→ What the task asks
The answer should match the entries that follow exactly, except that no image appears in it.

____

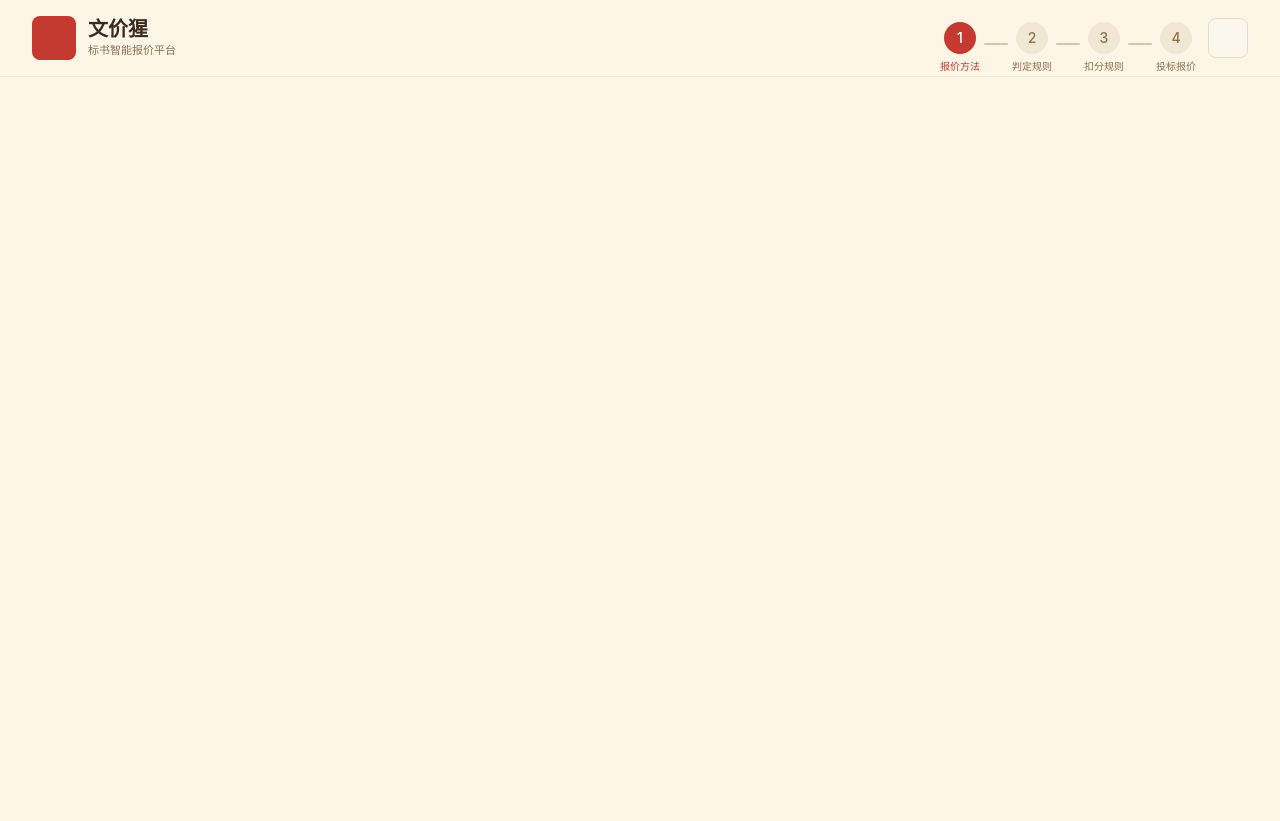
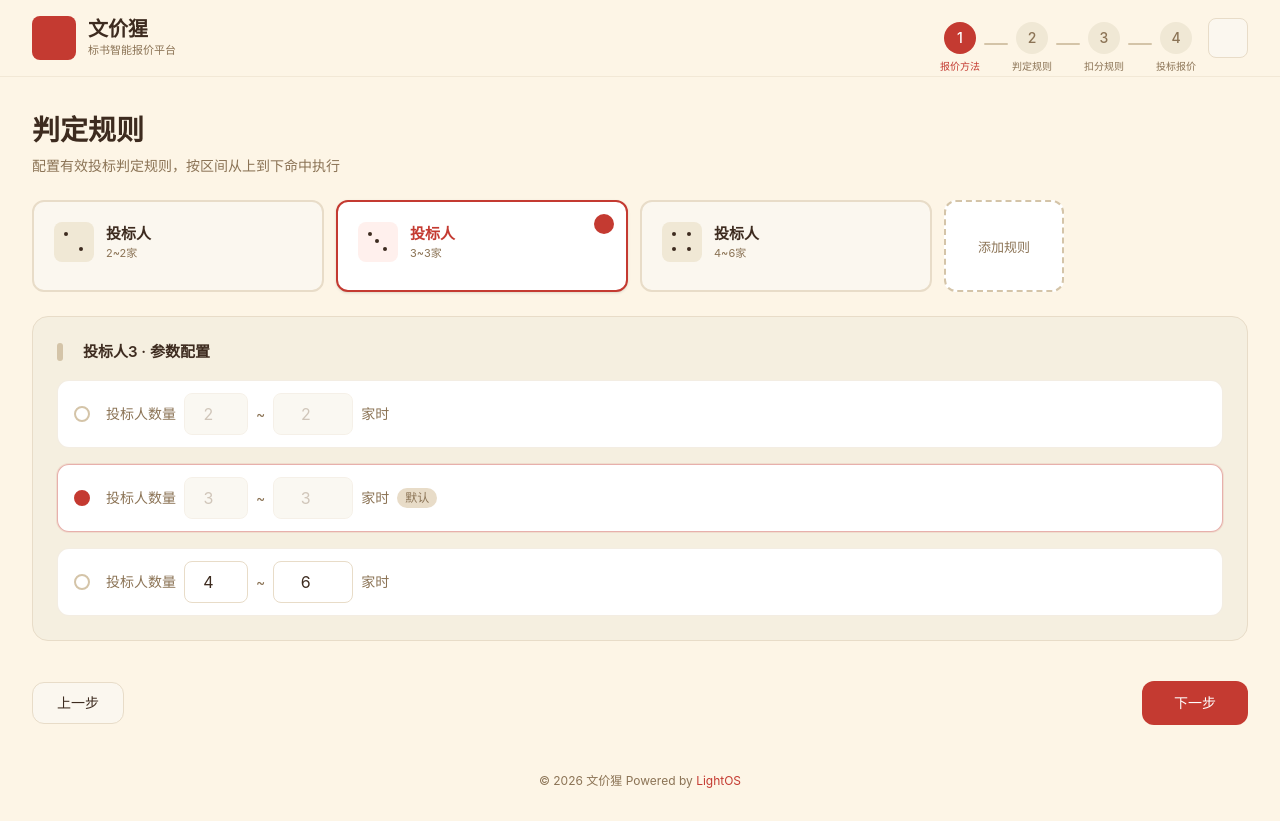
Before and after one commit to sikenali/bid-quotation, a React (Vite) app: page /rules in a window 1280 px wide. Before the commit the page ends 800 px from the top, so only its background shows below. Built offline with nearby package versions, Linux system fonts and the light colour scheme.

Commit message:
feat: 优化路由URL为语义化路径，临时移除step-5路由

```diff
--- a/src/App.tsx
+++ b/src/App.tsx
@@ -21,12 +21,11 @@ export default function App() {
     <BrowserRouter>
       <Layout>
         <Routes>
-          <Route path="/" element={<Navigate to="/step-1" replace />} />
-          <Route path="/step-1" element={<Step1Algorithm />} />
-          <Route path="/step-2" element={<Step2Rules />} />
-          <Route path="/step-3" element={<Step3Deduction />} />
-          <Route path="/step-4" element={<Step4BidInput />} />
-          <Route path="/step-5" element={<Step5Results />} />
+          <Route path="/" element={<Navigate to="/algorithm" replace />} />
+          <Route path="/algorithm" element={<Step1Algorithm />} />
+          <Route path="/rules" element={<Step2Rules />} />
+          <Route path="/deduction" element={<Step3Deduction />} />
+          <Route path="/bids" element={<Step4BidInput />} />
         </Routes>
       </Layout>
     </BrowserRouter>
--- a/src/pages/Step1Algorithm.tsx
+++ b/src/pages/Step1Algorithm.tsx
@@ -12,7 +12,7 @@ export default function Step1Algorithm() {
 
   const handleNext = () => {
     setCurrentStep(2);
-    navigate('/step-2');
+    navigate('/rules');
   };
 
   return (
--- a/src/pages/Step2Rules.tsx
+++ b/src/pages/Step2Rules.tsx
@@ -7,8 +7,8 @@ export default function Step2Rules() {
   const navigate = useNavigate();
   const { setCurrentStep } = useConfigStore();
 
-  const handlePrev = () => { setCurrentStep(1); navigate('/step-1'); };
-  const handleNext = () => { setCurrentStep(3); navigate('/step-3'); };
+  const handlePrev = () => { setCurrentStep(1); navigate('/algorithm'); };
+  const handleNext = () => { setCurrentStep(3); navigate('/deduction'); };
 
   return (
     <div className="space-y-6">
--- a/src/pages/Step3Deduction.tsx
+++ b/src/pages/Step3Deduction.tsx
@@ -9,12 +9,12 @@ export default function Step3Deduction() {
 
   const handlePrev = () => {
     setCurrentStep(2);
-    navigate('/step-2');
+    navigate('/rules');
   };
 
   const handleNext = () => {
     setCurrentStep(4);
-    navigate('/step-4');
+    navigate('/bids');
   };
 
   return (
--- a/src/pages/Step4BidInput.tsx
+++ b/src/pages/Step4BidInput.tsx
@@ -8,16 +8,15 @@ export default function Step4BidInput() {
   const navigate = useNavigate();
   const { setCurrentStep, calculate, unitScores } = useConfigStore();
 
-  const handlePrev = () => { setCurrentStep(3); navigate('/step-3'); };
+  const handlePrev = () => { setCurrentStep(3); navigate('/deduction'); };
   const handlePriceCalc = () => {
     calculate();
     setCurrentStep(5);
-    navigate('/step-5');
+    navigate('/results');
   };
   const handleTotalCalc = () => {
     calculate();
-    // Navigate with total scores flag
-    const url = '/step-5?total=1';
+    const url = '/results?total=1';
     setCurrentStep(5);
     navigate(url);
   };
```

____

→ Answer to the problem
Before and after one commit to sikenali/bid-quotation, a React (Vite) app: page /rules in a window 1280 px wide. Before the commit the page ends 800 px from the top, so only its background shows below. Built offline with nearby package versions, Linux system fonts and the light colour scheme.

Commit message:
feat: 优化路由URL为语义化路径，临时移除step-5路由

```diff
--- a/src/App.tsx
+++ b/src/App.tsx
@@ -21,12 +21,11 @@ export default function App() {
     <BrowserRouter>
       <Layout>
         <Routes>
-          <Route path="/" element={<Navigate to="/step-1" replace />} />
-          <Route path="/step-1" element={<Step1Algorithm />} />
-          <Route path="/step-2" element={<Step2Rules />} />
-          <Route path="/step-3" element={<Step3Deduction />} />
-          <Route path="/step-4" element={<Step4BidInput />} />
-          <Route path="/step-5" element={<Step5Results />} />
+          <Route path="/" element={<Navigate to="/algorithm" replace />} />
+          <Route path="/algorithm" element={<Step1Algorithm />} />
+          <Route path="/rules" element={<Step2Rules />} />
+          <Route path="/deduction" element={<Step3Deduction />} />
+          <Route path="/bids" element={<Step4BidInput />} />
         </Routes>
       </Layout>
     </BrowserRouter>
--- a/src/pages/Step1Algorithm.tsx
+++ b/src/pages/Step1Algorithm.tsx
@@ -12,7 +12,7 @@ export default function Step1Algorithm() {
 
   const handleNext = () => {
     setCurrentStep(2);
-    navigate('/step-2');
+    navigate('/rules');
   };
 
   return (
--- a/src/pages/Step2Rules.tsx
+++ b/src/pages/Step2Rules.tsx
@@ -7,8 +7,8 @@ export default function Step2Rules() {
   const navigate = useNavigate();
   const { setCurrentStep } = useConfigStore();
 
-  const handlePrev = () => { setCurrentStep(1); navigate('/step-1'); };
-  const handleNext = () => { setCurrentStep(3); navigate('/step-3'); };
+  const handlePrev = () => { setCurrentStep(1); navigate('/algorithm'); };
+  const handleNext = () => { setCurrentStep(3); navigate('/deduction'); };
 
   return (
     <div className="space-y-6">
--- a/src/pages/Step3Deduction.tsx
+++ b/src/pages/Step3Deduction.tsx
@@ -9,12 +9,12 @@ export default function Step3Deduction() {
 
   const handlePrev = () => {
     setCurrentStep(2);
-    navigate('/step-2');
+    navigate('/rules');
   };
 
   const handleNext = () => {
     setCurrentStep(4);
-    navigate('/step-4');
+    navigate('/bids');
   };
 
   return (
--- a/src/pages/Step4BidInput.tsx
+++ b/src/pages/Step4BidInput.tsx
@@ -8,16 +8,15 @@ export default function Step4BidInput() {
   const navigate = useNavigate();
   const { setCurrentStep, calculate, unitScores } = useConfigStore();
 
-  const handlePrev = () => { setCurrentStep(3); navigate('/step-3'); };
+  const handlePrev = () => { setCurrentStep(3); navigate('/deduction'); };
   const handlePriceCalc = () => {
     calculate();
     setCurrentStep(5);
-    navigate('/step-5');
+    navigate('/results');
   };
   const handleTotalCalc = () => {
     calculate();
-    // Navigate with total scores flag
-    const url = '/step-5?total=1';
+    const url = '/results?total=1';
     setCurrentStep(5);
     navigate(url);
   };
```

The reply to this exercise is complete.